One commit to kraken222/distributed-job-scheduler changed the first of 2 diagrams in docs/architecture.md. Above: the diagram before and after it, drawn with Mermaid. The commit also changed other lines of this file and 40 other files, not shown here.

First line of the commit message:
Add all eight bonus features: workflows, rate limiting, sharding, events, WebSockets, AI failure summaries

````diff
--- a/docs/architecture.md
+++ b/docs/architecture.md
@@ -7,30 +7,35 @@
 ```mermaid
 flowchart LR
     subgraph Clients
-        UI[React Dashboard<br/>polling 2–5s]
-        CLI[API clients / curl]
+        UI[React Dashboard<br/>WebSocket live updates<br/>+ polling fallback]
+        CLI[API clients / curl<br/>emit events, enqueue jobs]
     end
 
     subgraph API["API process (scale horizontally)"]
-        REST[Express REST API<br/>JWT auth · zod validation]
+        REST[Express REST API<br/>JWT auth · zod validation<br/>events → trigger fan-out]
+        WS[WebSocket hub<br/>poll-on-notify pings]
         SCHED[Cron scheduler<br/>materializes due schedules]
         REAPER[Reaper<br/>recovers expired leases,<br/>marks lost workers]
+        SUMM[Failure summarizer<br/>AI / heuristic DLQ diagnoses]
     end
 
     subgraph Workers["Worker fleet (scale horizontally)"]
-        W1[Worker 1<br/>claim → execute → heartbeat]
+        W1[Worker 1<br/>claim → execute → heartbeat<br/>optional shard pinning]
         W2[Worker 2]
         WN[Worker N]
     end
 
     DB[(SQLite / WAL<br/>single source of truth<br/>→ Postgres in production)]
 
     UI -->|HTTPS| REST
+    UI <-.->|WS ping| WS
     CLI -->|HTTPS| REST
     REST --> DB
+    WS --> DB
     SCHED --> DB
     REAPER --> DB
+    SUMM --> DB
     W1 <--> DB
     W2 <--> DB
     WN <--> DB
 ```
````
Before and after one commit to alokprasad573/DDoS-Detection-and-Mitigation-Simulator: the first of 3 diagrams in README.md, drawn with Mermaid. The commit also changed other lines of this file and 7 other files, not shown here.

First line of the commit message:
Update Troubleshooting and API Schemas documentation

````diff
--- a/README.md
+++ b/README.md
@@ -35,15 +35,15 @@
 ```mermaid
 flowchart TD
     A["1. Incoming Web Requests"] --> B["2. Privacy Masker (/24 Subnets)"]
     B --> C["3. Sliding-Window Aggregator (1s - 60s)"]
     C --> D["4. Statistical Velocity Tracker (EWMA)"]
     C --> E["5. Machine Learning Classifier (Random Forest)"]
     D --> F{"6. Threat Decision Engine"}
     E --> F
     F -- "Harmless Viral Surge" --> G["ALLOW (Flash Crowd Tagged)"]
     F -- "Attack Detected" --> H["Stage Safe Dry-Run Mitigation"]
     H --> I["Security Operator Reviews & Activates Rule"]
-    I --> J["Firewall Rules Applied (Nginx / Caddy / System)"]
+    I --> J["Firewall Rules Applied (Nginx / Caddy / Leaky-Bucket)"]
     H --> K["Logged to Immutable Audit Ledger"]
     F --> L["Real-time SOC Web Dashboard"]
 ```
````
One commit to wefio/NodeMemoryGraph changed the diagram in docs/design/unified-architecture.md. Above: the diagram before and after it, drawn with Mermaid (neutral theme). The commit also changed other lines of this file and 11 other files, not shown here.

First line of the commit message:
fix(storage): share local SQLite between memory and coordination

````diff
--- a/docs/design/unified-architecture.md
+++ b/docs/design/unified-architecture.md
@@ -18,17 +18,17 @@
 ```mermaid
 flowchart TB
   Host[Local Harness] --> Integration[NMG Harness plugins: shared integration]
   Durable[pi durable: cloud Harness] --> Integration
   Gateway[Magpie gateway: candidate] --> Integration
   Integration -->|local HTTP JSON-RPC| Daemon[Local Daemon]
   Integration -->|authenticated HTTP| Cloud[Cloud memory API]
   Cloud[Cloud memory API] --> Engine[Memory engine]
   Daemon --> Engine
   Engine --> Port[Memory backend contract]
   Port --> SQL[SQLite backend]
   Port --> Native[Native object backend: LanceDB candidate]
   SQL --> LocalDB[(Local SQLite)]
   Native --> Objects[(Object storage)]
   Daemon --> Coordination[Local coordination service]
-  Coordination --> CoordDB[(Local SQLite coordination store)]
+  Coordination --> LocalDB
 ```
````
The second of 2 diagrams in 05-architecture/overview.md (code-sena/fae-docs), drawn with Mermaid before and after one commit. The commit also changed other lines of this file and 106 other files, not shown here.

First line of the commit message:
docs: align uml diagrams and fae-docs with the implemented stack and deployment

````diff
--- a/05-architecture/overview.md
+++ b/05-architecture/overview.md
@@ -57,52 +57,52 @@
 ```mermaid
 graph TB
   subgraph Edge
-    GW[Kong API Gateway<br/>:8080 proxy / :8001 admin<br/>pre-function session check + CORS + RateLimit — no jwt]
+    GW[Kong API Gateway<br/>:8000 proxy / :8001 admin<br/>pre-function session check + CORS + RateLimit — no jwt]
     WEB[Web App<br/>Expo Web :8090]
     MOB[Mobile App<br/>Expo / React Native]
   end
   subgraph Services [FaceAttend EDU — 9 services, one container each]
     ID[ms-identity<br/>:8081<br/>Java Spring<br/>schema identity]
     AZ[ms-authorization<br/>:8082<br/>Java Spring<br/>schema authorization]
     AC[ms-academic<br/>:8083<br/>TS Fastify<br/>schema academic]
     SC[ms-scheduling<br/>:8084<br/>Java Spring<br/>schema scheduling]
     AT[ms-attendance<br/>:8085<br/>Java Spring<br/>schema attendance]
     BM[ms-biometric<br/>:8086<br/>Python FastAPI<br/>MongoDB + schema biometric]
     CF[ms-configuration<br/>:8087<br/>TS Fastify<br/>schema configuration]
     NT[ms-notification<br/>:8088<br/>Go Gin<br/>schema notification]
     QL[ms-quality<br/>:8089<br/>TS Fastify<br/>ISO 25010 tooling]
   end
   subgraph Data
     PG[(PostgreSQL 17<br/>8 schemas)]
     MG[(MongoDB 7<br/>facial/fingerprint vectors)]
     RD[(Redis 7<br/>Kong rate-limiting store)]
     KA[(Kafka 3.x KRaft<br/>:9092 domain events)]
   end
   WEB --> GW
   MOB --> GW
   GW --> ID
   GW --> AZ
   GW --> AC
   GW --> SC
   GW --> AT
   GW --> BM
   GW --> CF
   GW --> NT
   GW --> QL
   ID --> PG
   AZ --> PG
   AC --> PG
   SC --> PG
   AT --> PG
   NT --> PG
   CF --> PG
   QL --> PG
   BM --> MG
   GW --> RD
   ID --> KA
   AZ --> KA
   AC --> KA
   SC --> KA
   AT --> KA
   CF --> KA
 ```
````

****************************************

INSTRUCTIONS TO FOLLOW:
Find and copy each line of the data where "Fastify" is present.

RESPONSE BELOW:
     AC[ms-academic<br/>:8083<br/>TS Fastify<br/>schema academic]
     CF[ms-configuration<br/>:8087<br/>TS Fastify<br/>schema configuration]
     QL[ms-quality<br/>:8089<br/>TS Fastify<br/>ISO 25010 tooling]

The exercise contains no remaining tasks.